False codling moth adult
False codling moth adult
Order: Lepidoptera
Family: Tortricidae
Scientific name: Thaumatotibia leucotreta
Common name: False codling moth (FCM)

Adults: The adults are small brownish gray and have a wingspan of about 5/8 inch (16 mm).
Larvae: Young caterpillars are yellowish-white with dark spots. Larvae can grow to be 1/2 inch (13 mm) in length and are bright red or pink with a yellow-brown head.
Pupae: pupae are hidden inside silken cocoons in the soil or leaf litter
Eggs: pin-head sized flattened-oval shaped eggs, usually laid singly
Damage: The larval (caterpillar) stage is the stage that causes the damage. The larvae bore into fruit and seeds.

Impacts: False codling moth would cause severe damage to crops such as peach, cherry, and plum. Increased usage of pesticides to control it would negatively affect the environment.

Host plants: The preferred host plants are corn, citrus, cotton, oak, peach, guava, and pepper. They also feed on cherry, plum, grape flowering maple, and more.

The false codling moth is native to Africa and is occasionally found in Europe. Moths in this genus have been intercepted in US ports more than 2,000 times since 1984. In July 2008 a single FCM was trapped in southern California.

Biology and Life Cycle:
The adults are small brownish gray and have a wingspan of about 5/8 inch (16 mm). FCM fly only at night. During the day the moths rest on the shaded areas of the host plant. Females lay eggs on fruit, leaves, or fallen fruit. When the larvae hatch they wander around before burrowing into the fruit on the host plant. Mature larvae drop to the ground and enter a prepupal stage which can last for 2 to 27 days. After developing into pupae the moths will emerge 11 to 47 days later. In South Africa there are as many as 5 generations per year. In Oregon there would likely be fewer generations per year, but the number is unknown.
What ODA is doing: ODA placed approximately 100 FCM traps across the state. Placing traps allows ODA to detect any infestations when they are small and when they are more easily eliminated.

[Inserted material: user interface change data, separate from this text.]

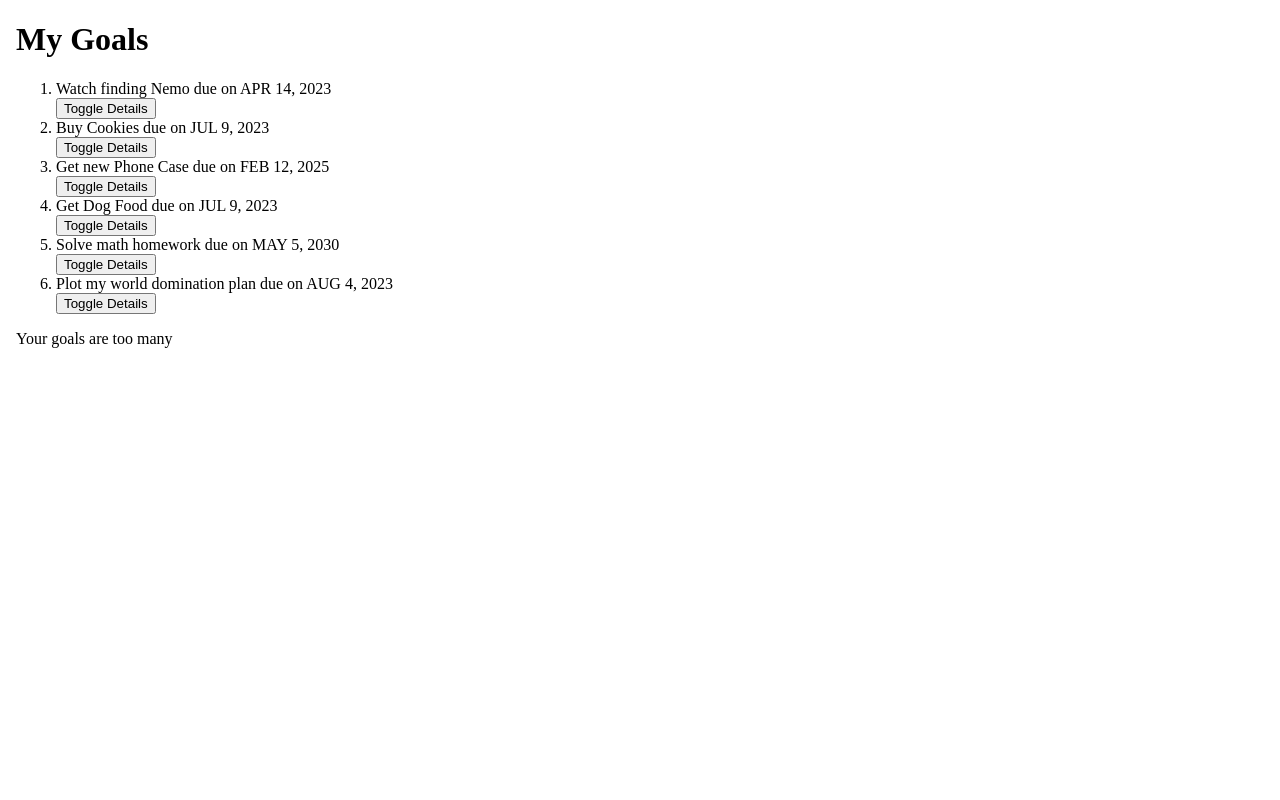
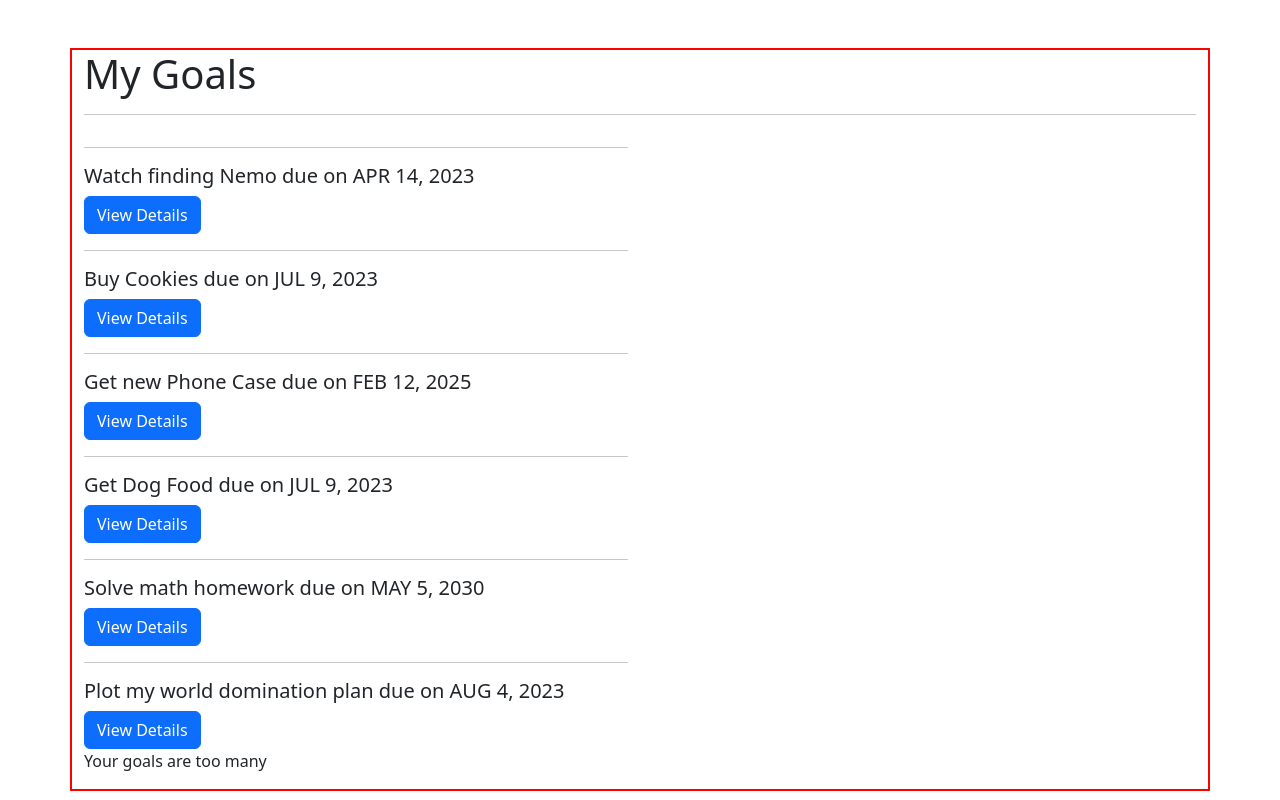
Before and after one commit to chanaiagwata/Goals, an Angular app: page / in a window 1280 px wide. Built offline with nearby package versions, Linux system fonts and the light colour scheme.

Commit message:
adds bootstrap and vanilla css styling

```diff
--- a/src/app/goal-detail-component/goal-detail-component.component.html
+++ b/src/app/goal-detail-component/goal-detail-component.component.html
@@ -1,4 +1,4 @@
 <p>{{goal.description}}</p>
 <p>This goal will be complete in {{goal.completeDate|dateCount}} days</p>
 
-<button (click) = 'goalComplete(true)'>Complete</button>
+<button (click) = 'goalDelete(true)' class="btn btn-outline-danger">Delete Goal</button>
--- a/src/app/goal-detail-component/goal-detail-component.component.ts
+++ b/src/app/goal-detail-component/goal-detail-component.component.ts
@@ -9,7 +9,7 @@
 
   @Input() goal!: Goal;
   @Output() isComplete = new EventEmitter<boolean>();
-  goalComplete(complete:boolean){
+  goalDelete(complete:boolean){
     this.isComplete.emit(complete);
   }
   constructor() { }
--- a/src/app/goal/goal.component.css
+++ b/src/app/goal/goal.component.css
@@ -0,0 +1,5 @@
+
+.container{
+    border: 2px solid red;
+    margin: 5px, 5px, 0px, 5px;
+}
--- a/src/app/goal/goal.component.html
+++ b/src/app/goal/goal.component.html
@@ -1,24 +1,19 @@
-<!DOCTYPE html>
-<html lang="en">
-<head>
-  <meta charset="UTF-8">
-  <meta http-equiv="X-UA-Compatible" content="IE=edge">
-  <meta name="viewport" content="width=device-width, initial-scale=1.0">
-  <title>Document</title>
-</head>
-<body>
- <div>
+<div class="container mt-5">
   <h1>My Goals</h1>
-  <ol>
-    <div *ngFor = 'let goal of goals; let i = index'>
-        <li appStrikethrough>{{goal.name}} due on {{goal.completeDate|date|uppercase}}</li>
-        <button (click)='toggleDetails(i)'>Toggle Details</button>
-        <app-goal-detail-component *ngIf="goal.showDescription" [goal]='goal'
-        (isComplete)='completeGoal($event, i)'></app-goal-detail-component>
+  <hr>
+  <div class="row">
+    <div class="col-md-6">
+          <div *ngFor = 'let goal of goals; let i = index'>
+            <hr>
+            <div>
+              <h5 appStrikethrough>{{goal.name}} due on {{goal.completeDate|date|uppercase}}</h5>
+              <button (click)='toggleDetails(i)' class="btn btn-primary">View Details</button>
+            </div>
+            <div  *ngIf="goal.showDescription">
+              <app-goal-detail-component [goal]='goal' (isComplete)='deleteGoal($event, i)'></app-goal-detail-component>
+            </div>
+          </div>
     </div>
-  </ol>
+  </div>
   <p *ngIf="goals.length>5">Your goals are too many</p>
-
 </div>
-</body>
-</html>
--- a/src/app/goal/goal.component.ts
+++ b/src/app/goal/goal.component.ts
@@ -19,9 +19,14 @@
   toggleDetails(index:number){
     this.goals[index].showDescription = !this.goals[index].showDescription;
   }
-  completeGoal(isComplete:boolean, index:number){
+  deleteGoal(isComplete:boolean, index:number){
     if (isComplete){
-      this.goals.splice(index,1)
+
+      let toDelete = confirm(`Are you sure you want to delete ${this.goals[index].name}?`)
+      if (toDelete){
+        this.goals.splice(index,1)
+      }
+
     }
   }
 
--- a/src/styles.css
+++ b/src/styles.css
@@ -1 +1,2 @@
 /* You can add global styles to this file, and also import other style files */
+@import "~bootstrap/dist/css/bootstrap.css"
```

Invasive species.org page on FCM
New pest response guidelines for FCM (pdf)
FCM images
Photo credit: Pest and Diseases Image Library, Australia